=== Begin Enclosure ===
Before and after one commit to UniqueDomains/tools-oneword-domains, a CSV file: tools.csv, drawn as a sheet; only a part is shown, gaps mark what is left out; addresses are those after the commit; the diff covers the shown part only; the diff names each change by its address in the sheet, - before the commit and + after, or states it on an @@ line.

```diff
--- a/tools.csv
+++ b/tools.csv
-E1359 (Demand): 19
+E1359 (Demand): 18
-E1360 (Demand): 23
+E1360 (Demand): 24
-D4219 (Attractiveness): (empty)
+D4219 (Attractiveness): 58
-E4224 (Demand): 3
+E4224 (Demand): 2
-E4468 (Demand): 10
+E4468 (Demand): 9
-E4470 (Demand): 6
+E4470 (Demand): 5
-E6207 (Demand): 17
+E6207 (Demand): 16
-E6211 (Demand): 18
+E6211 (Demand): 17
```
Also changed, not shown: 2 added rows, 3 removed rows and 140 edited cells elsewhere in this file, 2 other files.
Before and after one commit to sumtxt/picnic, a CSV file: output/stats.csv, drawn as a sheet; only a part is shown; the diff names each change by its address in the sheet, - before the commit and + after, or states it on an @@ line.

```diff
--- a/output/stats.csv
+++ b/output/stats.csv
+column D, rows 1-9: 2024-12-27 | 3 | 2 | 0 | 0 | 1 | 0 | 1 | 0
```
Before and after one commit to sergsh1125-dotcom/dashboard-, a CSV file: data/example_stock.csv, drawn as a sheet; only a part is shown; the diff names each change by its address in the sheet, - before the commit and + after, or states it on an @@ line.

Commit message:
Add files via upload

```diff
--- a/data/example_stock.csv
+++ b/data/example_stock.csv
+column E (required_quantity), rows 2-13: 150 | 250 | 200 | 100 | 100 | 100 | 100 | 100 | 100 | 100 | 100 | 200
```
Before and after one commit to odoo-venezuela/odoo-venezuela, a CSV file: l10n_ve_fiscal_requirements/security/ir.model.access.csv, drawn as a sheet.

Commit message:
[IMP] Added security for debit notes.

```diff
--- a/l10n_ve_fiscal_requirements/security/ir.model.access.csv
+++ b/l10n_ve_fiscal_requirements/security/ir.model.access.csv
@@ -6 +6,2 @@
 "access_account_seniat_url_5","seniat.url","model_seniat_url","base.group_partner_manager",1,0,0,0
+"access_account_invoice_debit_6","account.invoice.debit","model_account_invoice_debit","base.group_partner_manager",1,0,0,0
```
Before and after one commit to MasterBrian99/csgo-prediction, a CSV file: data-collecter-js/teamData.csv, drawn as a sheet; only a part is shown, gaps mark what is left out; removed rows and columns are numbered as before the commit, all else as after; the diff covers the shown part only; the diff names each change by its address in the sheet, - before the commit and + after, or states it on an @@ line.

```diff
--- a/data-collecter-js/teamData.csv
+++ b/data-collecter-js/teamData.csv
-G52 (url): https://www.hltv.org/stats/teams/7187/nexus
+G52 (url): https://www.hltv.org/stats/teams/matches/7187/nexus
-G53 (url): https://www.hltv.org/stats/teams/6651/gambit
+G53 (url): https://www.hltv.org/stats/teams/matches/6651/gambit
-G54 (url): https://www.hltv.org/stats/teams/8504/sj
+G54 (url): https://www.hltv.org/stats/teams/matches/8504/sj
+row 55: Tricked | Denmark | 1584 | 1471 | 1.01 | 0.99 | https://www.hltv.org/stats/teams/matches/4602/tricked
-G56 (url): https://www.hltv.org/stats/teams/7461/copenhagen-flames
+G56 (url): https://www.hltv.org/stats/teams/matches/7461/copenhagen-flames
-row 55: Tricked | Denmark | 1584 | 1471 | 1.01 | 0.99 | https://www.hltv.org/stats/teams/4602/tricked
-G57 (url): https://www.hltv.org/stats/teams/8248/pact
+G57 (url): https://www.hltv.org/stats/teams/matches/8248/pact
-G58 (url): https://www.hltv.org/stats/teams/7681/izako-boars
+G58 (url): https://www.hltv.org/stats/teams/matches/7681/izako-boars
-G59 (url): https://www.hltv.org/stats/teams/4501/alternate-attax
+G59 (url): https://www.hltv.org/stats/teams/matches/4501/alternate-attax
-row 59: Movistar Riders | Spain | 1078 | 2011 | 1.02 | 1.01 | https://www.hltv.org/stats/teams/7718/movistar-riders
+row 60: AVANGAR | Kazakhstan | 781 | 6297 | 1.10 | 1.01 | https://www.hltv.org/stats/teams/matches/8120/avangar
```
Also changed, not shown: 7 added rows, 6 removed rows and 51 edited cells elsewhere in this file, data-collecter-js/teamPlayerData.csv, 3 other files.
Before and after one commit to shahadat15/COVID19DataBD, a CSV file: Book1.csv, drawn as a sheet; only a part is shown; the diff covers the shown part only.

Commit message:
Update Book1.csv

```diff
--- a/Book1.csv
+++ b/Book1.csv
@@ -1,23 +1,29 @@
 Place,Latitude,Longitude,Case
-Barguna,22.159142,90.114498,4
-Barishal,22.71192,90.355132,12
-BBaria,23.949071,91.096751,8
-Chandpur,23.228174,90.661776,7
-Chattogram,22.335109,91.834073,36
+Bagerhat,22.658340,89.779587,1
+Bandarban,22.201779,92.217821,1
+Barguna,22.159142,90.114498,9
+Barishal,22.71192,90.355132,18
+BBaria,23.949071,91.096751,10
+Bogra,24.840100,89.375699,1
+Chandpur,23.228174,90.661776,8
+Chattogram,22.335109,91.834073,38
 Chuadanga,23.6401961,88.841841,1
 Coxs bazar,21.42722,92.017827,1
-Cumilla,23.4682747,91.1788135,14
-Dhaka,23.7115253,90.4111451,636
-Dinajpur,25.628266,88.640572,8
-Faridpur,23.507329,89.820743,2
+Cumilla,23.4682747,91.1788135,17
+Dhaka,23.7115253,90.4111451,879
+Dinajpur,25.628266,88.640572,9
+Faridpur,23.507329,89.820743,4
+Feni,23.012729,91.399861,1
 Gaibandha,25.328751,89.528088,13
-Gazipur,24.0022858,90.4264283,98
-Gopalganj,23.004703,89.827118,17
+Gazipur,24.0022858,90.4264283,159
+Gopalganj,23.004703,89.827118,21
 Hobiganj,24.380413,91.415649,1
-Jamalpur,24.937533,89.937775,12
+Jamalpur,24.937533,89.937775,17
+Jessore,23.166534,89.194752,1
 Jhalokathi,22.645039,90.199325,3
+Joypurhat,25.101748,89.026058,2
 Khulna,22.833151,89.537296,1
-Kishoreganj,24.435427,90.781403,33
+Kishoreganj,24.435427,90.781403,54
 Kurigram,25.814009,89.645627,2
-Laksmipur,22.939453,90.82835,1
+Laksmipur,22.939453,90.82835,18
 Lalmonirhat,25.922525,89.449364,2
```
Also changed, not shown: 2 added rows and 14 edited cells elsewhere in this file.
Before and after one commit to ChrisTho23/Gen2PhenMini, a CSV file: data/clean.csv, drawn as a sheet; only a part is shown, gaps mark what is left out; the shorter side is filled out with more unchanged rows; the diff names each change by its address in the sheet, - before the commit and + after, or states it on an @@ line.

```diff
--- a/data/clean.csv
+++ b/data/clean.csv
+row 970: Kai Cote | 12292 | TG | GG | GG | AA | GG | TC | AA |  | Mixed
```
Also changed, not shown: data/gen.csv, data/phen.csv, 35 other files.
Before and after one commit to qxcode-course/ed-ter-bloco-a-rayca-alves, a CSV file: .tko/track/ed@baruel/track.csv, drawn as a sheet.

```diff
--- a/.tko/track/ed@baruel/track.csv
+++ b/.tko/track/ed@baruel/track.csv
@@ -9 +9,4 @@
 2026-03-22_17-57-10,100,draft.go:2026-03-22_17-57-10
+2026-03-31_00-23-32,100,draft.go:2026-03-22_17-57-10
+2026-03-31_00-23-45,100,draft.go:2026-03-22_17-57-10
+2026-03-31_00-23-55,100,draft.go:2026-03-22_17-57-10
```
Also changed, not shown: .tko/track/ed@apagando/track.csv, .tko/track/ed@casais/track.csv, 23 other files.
=== End Enclosure ===
* Required action: Wherever the word "files" shows up in the material, copy the line it is on.

* Answer space:
Also changed, not shown: 2 added rows, 3 removed rows and 140 edited cells elsewhere in this file, 2 other files.
Add files via upload
Also changed, not shown: 7 added rows, 6 removed rows and 51 edited cells elsewhere in this file, data-collecter-js/teamPlayerData.csv, 3 other files.
Also changed, not shown: data/gen.csv, data/phen.csv, 35 other files.
Also changed, not shown: .tko/track/ed@apagando/track.csv, .tko/track/ed@casais/track.csv, 23 other files.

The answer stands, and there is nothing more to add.